Could you also post a pic of how the wiring is arranged now so we can have a look at the crimp vs the scotchie and how it's sealed from ingress?
 

·
Administrator
Y2KGUII ZD Wgn
Joined
·
54,899 Posts
Discussion Starter · #33 ·
It's 100% fine to challenge ideas and thoughts. Especially if the ideas you challenge them with have merit to them. As some of u know I'm an electrician and currently working full time as one again. Blah blah blah. Doesn't mean I know everything about it. As I said above they give you about 5 mins of training at tafe about how to solder properly.

Soldering properly however is not incredibly difficult it just has to be done the right way. Members shouldn't shy away from it, they should seek to learn to do it right and use appropriate methods in relative situations.

Without a challenge of an idea a discussion will not happen, Don't take anything personally. I'm not saying your rough as such I'm more so saying scotches are rough. We have all had to quickly get something finished 5 mins before a trip, then perhaps forgot about it till it told us later :ROFLMAO: and 10 years isn't a bad run out of those lol.

Could you also post a pic of how the wiring is arranged now so we can have a look at the crimp vs the scotchie and how it's sealed from ingress?
No, it is all wrapped up and packed into the loom. I do have some idea about soldering I've built many control units over my life and soldering on and off for well over 50 years, I had some great tradesmen as my mentors when I was an apprentice, including Sheeties who soldered moulds most of their working day in the first 15 years of my trade.

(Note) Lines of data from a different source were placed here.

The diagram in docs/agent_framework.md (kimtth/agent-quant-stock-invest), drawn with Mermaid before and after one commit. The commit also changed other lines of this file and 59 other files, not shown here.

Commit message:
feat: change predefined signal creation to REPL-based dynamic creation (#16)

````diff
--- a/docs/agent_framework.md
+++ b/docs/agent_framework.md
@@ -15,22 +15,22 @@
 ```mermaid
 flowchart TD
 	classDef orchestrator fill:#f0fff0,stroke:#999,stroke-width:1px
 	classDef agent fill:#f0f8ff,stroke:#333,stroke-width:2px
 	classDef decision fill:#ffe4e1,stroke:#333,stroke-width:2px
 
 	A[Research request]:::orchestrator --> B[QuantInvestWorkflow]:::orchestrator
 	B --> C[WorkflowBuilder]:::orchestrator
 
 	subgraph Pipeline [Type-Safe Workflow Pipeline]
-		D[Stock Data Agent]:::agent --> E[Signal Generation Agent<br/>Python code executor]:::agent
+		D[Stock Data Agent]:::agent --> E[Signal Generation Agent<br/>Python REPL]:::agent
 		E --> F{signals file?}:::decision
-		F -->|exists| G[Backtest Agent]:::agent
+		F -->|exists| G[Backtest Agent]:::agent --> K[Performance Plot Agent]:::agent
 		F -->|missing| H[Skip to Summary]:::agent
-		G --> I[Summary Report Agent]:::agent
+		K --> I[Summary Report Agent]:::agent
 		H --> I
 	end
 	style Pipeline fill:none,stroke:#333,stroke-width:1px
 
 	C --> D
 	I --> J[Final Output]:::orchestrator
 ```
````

Forget TAFE, that is only a snapshot of basics to be used out in the wide world where you really learn your 'trade'.

What are the discussion challenges? 'Scotchblocks' can give users massive grief, warning others of the potential dangers is what this thread was designed to do and hence made a sticky, it was never meant to be a how to on various connection methods.
 

·
Registered
Joined
·
495 Posts
I believe the discussion of crimps, solder, and other joining methods is complimentary to the original topic of scotch-locks.
If the purpose of the thread was to warn people about the dangers and problems of scotch-locks, then the right approach is to suggest a better alternative.
From what I read, we have discussed why scotch locks fail, how they fail, and what means of wire joining provides a better, more durable result.

I am thankful for the members who posted their views on crimp joints, because It has opened my attitude to their value.
 

·
Administrator
Y2KGUII ZD Wgn
Joined
·
54,899 Posts
Discussion Starter · #35 ·
I believe the discussion of crimps, solder, and other joining methods is complimentary to the original topic of scotch-locks.
If the purpose of the thread was to warn people about the dangers and problems of scotch-locks, then the right approach is to suggest a better alternative.
From what I read, we have discussed why scotch locks fail, how they fail, and what means of wire joining provides a better, more durable result.

I am thankful for the members who posted their views on crimp joints, because It has opened my attitude to their value.
Yes that's fine, but other inferences were being made, sidetracked, but as indicated my original intention was to warn members of the dangers of the 'scotchblocks' if they didn't know, I had inadvertently used one many years ago and it caught me out.
 
21 - 35 of 35 Posts
Top